*** Begin section ***
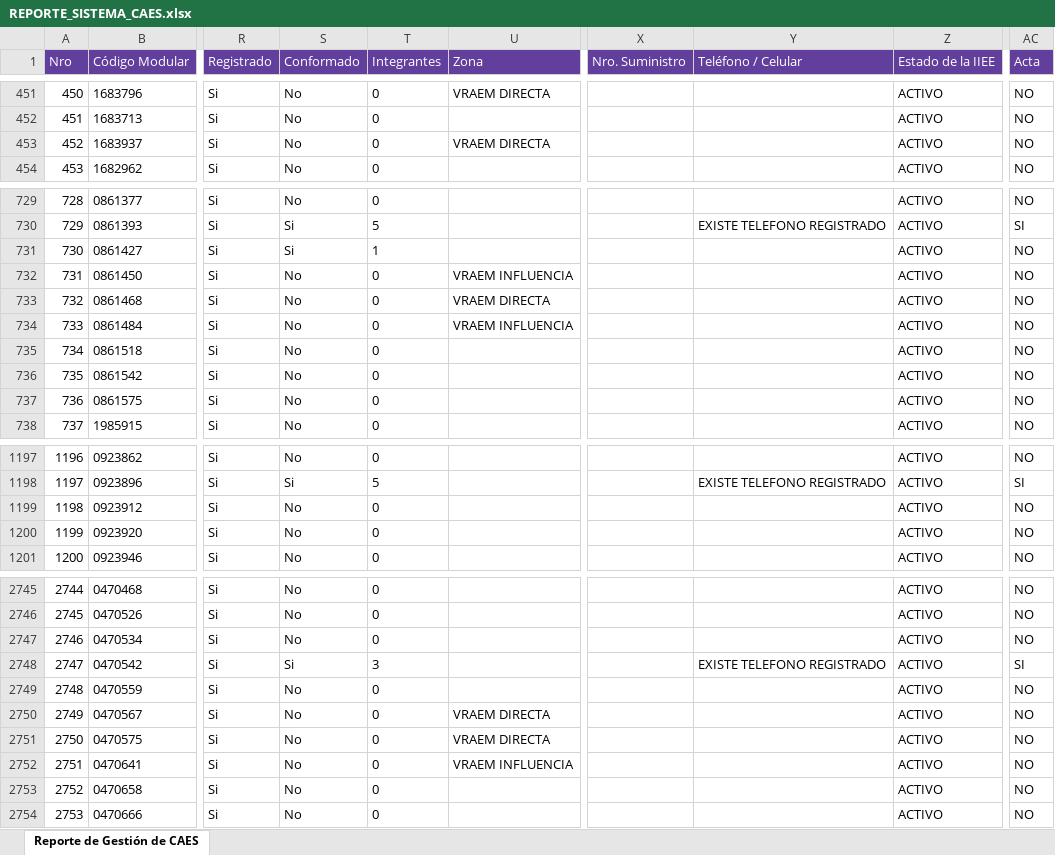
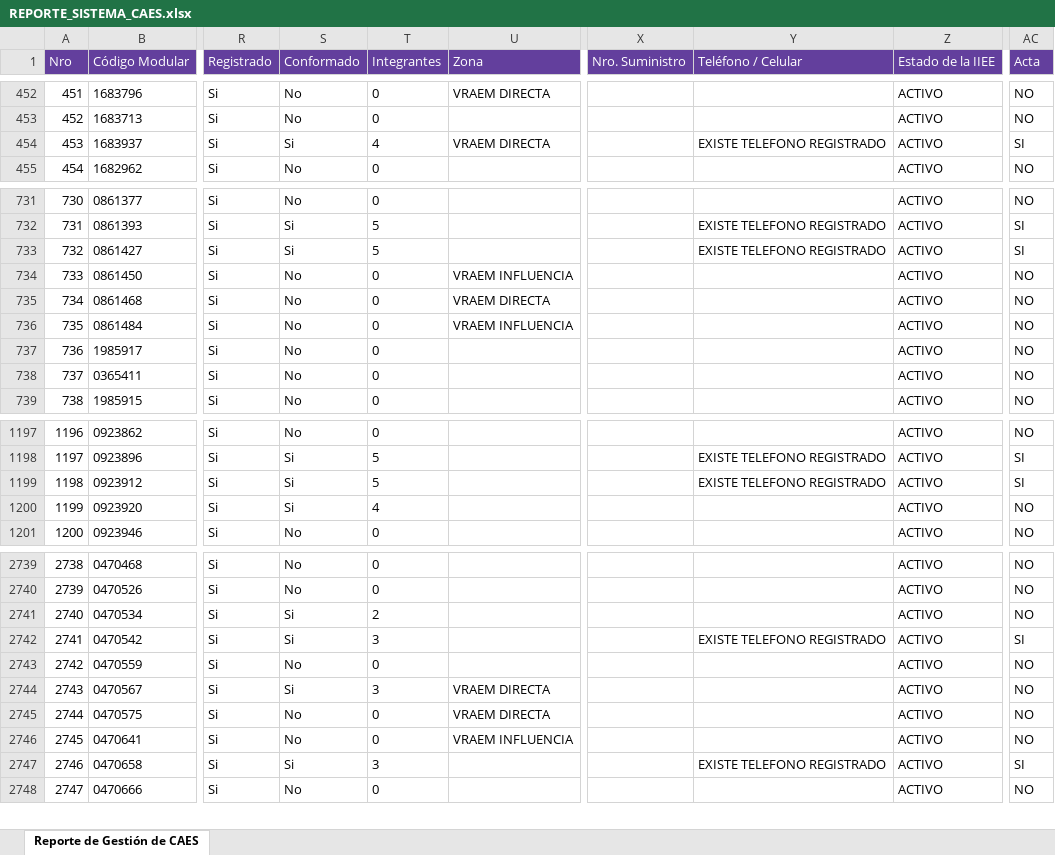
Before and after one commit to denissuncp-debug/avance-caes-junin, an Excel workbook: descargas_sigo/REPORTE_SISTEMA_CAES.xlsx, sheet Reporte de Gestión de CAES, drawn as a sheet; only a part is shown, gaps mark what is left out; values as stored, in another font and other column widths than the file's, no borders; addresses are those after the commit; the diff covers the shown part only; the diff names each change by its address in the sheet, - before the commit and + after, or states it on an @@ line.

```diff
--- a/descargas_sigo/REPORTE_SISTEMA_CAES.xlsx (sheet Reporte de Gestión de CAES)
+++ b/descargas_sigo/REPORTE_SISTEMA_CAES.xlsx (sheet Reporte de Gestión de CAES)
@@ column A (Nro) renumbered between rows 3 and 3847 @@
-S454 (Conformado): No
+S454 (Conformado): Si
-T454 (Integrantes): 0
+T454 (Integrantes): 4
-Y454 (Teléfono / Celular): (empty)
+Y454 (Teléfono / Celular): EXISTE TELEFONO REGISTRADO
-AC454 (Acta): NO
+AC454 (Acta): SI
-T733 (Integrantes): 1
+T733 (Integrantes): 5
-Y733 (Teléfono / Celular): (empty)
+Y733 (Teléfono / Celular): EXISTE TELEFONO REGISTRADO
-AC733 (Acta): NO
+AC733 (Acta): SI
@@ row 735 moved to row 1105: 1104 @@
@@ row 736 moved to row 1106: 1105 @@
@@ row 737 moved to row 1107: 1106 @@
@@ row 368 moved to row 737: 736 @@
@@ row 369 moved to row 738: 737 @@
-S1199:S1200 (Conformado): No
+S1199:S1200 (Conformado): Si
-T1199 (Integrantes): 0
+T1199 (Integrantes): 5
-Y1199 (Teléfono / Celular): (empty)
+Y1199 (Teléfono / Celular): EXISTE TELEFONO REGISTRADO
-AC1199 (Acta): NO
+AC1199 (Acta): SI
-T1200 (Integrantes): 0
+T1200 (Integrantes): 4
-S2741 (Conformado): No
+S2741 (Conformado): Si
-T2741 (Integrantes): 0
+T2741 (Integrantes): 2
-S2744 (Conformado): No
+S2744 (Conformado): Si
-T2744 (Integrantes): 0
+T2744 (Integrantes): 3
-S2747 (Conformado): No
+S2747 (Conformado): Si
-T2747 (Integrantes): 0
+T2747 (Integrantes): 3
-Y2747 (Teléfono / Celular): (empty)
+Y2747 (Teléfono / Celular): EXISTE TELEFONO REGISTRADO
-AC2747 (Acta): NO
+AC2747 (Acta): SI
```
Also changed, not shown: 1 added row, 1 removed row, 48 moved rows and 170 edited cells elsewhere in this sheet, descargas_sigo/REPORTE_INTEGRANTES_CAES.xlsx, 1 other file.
*** End section ***
Write the material out again exactly. Do not include the pictures.

Before and after one commit to denissuncp-debug/avance-caes-junin, an Excel workbook: descargas_sigo/REPORTE_SISTEMA_CAES.xlsx, sheet Reporte de Gestión de CAES, drawn as a sheet; only a part is shown, gaps mark what is left out; values as stored, in another font and other column widths than the file's, no borders; addresses are those after the commit; the diff covers the shown part only; the diff names each change by its address in the sheet, - before the commit and + after, or states it on an @@ line.

```diff
--- a/descargas_sigo/REPORTE_SISTEMA_CAES.xlsx (sheet Reporte de Gestión de CAES)
+++ b/descargas_sigo/REPORTE_SISTEMA_CAES.xlsx (sheet Reporte de Gestión de CAES)
@@ column A (Nro) renumbered between rows 3 and 3847 @@
-S454 (Conformado): No
+S454 (Conformado): Si
-T454 (Integrantes): 0
+T454 (Integrantes): 4
-Y454 (Teléfono / Celular): (empty)
+Y454 (Teléfono / Celular): EXISTE TELEFONO REGISTRADO
-AC454 (Acta): NO
+AC454 (Acta): SI
-T733 (Integrantes): 1
+T733 (Integrantes): 5
-Y733 (Teléfono / Celular): (empty)
+Y733 (Teléfono / Celular): EXISTE TELEFONO REGISTRADO
-AC733 (Acta): NO
+AC733 (Acta): SI
@@ row 735 moved to row 1105: 1104 @@
@@ row 736 moved to row 1106: 1105 @@
@@ row 737 moved to row 1107: 1106 @@
@@ row 368 moved to row 737: 736 @@
@@ row 369 moved to row 738: 737 @@
-S1199:S1200 (Conformado): No
+S1199:S1200 (Conformado): Si
-T1199 (Integrantes): 0
+T1199 (Integrantes): 5
-Y1199 (Teléfono / Celular): (empty)
+Y1199 (Teléfono / Celular): EXISTE TELEFONO REGISTRADO
-AC1199 (Acta): NO
+AC1199 (Acta): SI
-T1200 (Integrantes): 0
+T1200 (Integrantes): 4
-S2741 (Conformado): No
+S2741 (Conformado): Si
-T2741 (Integrantes): 0
+T2741 (Integrantes): 2
-S2744 (Conformado): No
+S2744 (Conformado): Si
-T2744 (Integrantes): 0
+T2744 (Integrantes): 3
-S2747 (Conformado): No
+S2747 (Conformado): Si
-T2747 (Integrantes): 0
+T2747 (Integrantes): 3
-Y2747 (Teléfono / Celular): (empty)
+Y2747 (Teléfono / Celular): EXISTE TELEFONO REGISTRADO
-AC2747 (Acta): NO
+AC2747 (Acta): SI
```
Also changed, not shown: 1 added row, 1 removed row, 48 moved rows and 170 edited cells elsewhere in this sheet, descargas_sigo/REPORTE_INTEGRANTES_CAES.xlsx, 1 other file.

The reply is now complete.